The global economy is enjoying a grand reopening. Rising infections still burden large parts of Europe and Ems (India, Brazil). Yet the vaccine champions are leading the way. The US is enjoying a strong rebound, with the boost from re-opening sectors seconded by strong fiscal packages and persistent Fed support. Evidence from the UK and Israel shows that effective vaccination campaigns allow for fast normalization of significant parts of the economy. Risks from mutations persist, but much improved vaccine supply will help the EU to catch up over the spring and summer.
Fiscal policy: what to expect, and what are the impacts?
Fiscal policy in the euro area will by far fall short of the US stimulus. But various governments are expanding their fiscal plans for this year, adding to the Recovery and Resilience Facility, whose disbursement should start in H2 after it cleared a hurdle at the German Constitutional Court.
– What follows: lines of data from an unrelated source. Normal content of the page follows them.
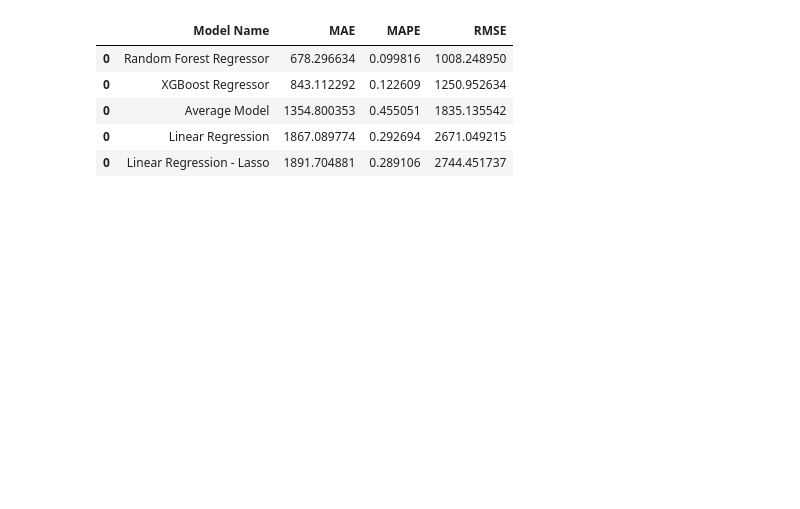
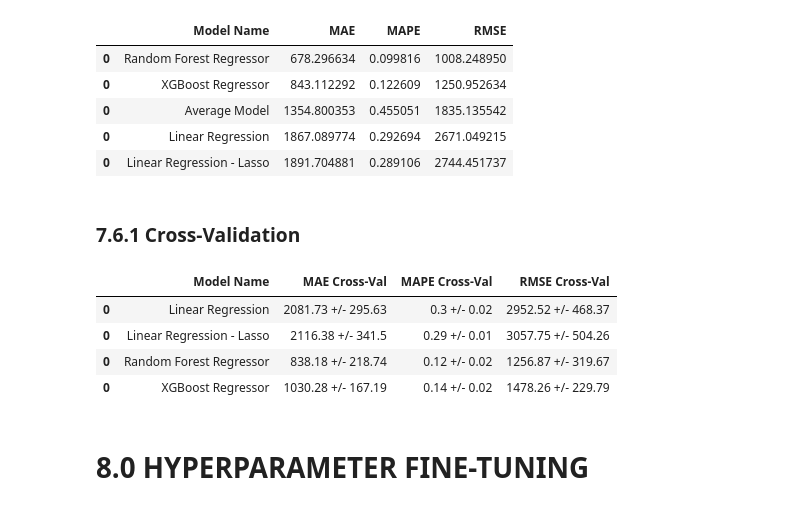
Before and after one commit to brian-oliveira/rossmann-sales-prediction, a Jupyter notebook: main.ipynb, the cells around one changed output. Cells and saved outputs as stored; diff of their text form; code cells hidden in the pictures; blank space fills up the shorter version.

Commit message:
Finalizada a implementação dos modelos

```diff
--- a/main.ipynb
+++ b/main.ipynb
@@ -898,0 +953,3 @@ lr_result
+# %%
+lr_result_cv = cross_validation(x_training, 5, 'Linear Regression', lr, verbose=False)
+lr_result_cv
@@ -913,0 +976,3 @@ lrr_result
+# %%
+lrr_result_cv = cross_validation(x_training, 5, 'Linear Regression - Lasso', lrr, verbose=False)
+lrr_result_cv
@@ -928,0 +999,3 @@ rf_result
+# %%
+rf_result_cv = cross_validation(x_training, 5, 'Random Forest Regressor ', rf, verbose=True)
+rf_result_cv
@@ -948,0 +1032,3 @@ xgb_result
+# %%
+model_xgb_result_cv = cross_validation(x_training, 5, 'XGBoost Regressor ', model_xgb, verbose=True)
+model_xgb_result_cv
@@ -958,3 +1054,16 @@ modelling_result.sort_values('RMSE')
 | 0 | Average Model | 1354.800353 | 0.455051 | 1835.135542 |
 | 0 | Linear Regression | 1867.089774 | 0.292694 | 2671.049215 |
 | 0 | Linear Regression - Lasso | 1891.704881 | 0.289106 | 2744.451737 |
+# %% [markdown]
+### 7.6.1 Cross-Validation
+# %%
+modelling_result_cv = pd.concat([lr_result_cv, lrr_result_cv, rf_result_cv, model_xgb_result_cv])
+modelling_result_cv
+# %% [output]
+|  | Model Name | MAE Cross-Val | MAPE Cross-Val | RMSE Cross-Val |
+| 0 | Linear Regression | 2081.73 +/- 295.63 | 0.3 +/- 0.02 | 2952.52 +/- 468.37 |
+| 0 | Linear Regression - Lasso | 2116.38 +/- 341.5 | 0.29 +/- 0.01 | 3057.75 +/- 504.26 |
+| 0 | Random Forest Regressor | 838.18 +/- 218.74 | 0.12 +/- 0.02 | 1256.87 +/- 319.67 |
+| 0 | XGBoost Regressor | 1030.28 +/- 167.19 | 0.14 +/- 0.02 | 1478.26 +/- 229.79 |
+# %% [markdown]
+# 8.0 HYPERPARAMETER FINE-TUNING
```
Also changed, not shown: parts of 15 cells of this notebook.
Upside pressures on yields are unlikely to abate in this setting. In the US, the fiscal impulse and temporarily high inflation prints (mostly on statistical base effects from last year’s price slump) will keep inflation concerns high. In Europe, the pending grand reopening will encourage investors to diversify excess savings out of low-yielding safe government bonds into more juicy (and risky) alternatives.
Central banks want to delay discussions about tapering asset purchases. In the US, the Fed’s patience may keep real yields low for longer, but fan inflation concerns in the process. Meanwhile the ECB faces a tricky June meeting as the PEPP acceleration in Q2 has not stopped 10-year Bund yields from reaching new post-Covid highs. Assuming the hawks will stop an increase in the PEPP envelope, investors may well test the ECB’s resolve.
A too rapid bounce in yields is still a threat for risky assets, alongside lofty valuations, surging equity inflows over the past six months and stretched positions in selected segments. Equities have already extended their 2021 rally into double-digit territory, benefitting our pro-risk stance.
Yet there are good reasons to believe that the further rise in yields can be controlled and well digested. In the US, TIPS already discount a high degree of inflation worries with option markets pricing a 30% probability of a >3% inflation overshoot over five years. Excessive inflation remains are mote threat in Europe where significant output gaps still keep reflation the major task for the ECB.
Arguably the Fed and ECB will need to start considering the future of their asset purchase programs in summer. Nevertheless, they still have ammunition to counter a disorderly rise in real yields (which matter most for risky assets) via increased QE, strengthened forward guidance, duration extension or (unlikely) outright yield curve control.
Maintaining a pro- risk bias
We keep a pro-risk bias in our portfolios, with a moderate overweight in Equities and a more sizeable one in Credit. We continue to prefer Cyclical and Value stocks over Growth and Defensive ones. In Credit, we see particular value in financial papers and in HY, as the economic upswing will improve leverage metrics while default rates are already peaking.
We keep an underweight in core European Govies on poor carry and rising yields (with the risks tilted towards an overshoot of our yield forecasts). We like European inflation linkers, which still appear cheap into the recovery. The USD has already pared most of its initial Q2 bounce, and is headed for further headwinds amid a recovering global economy.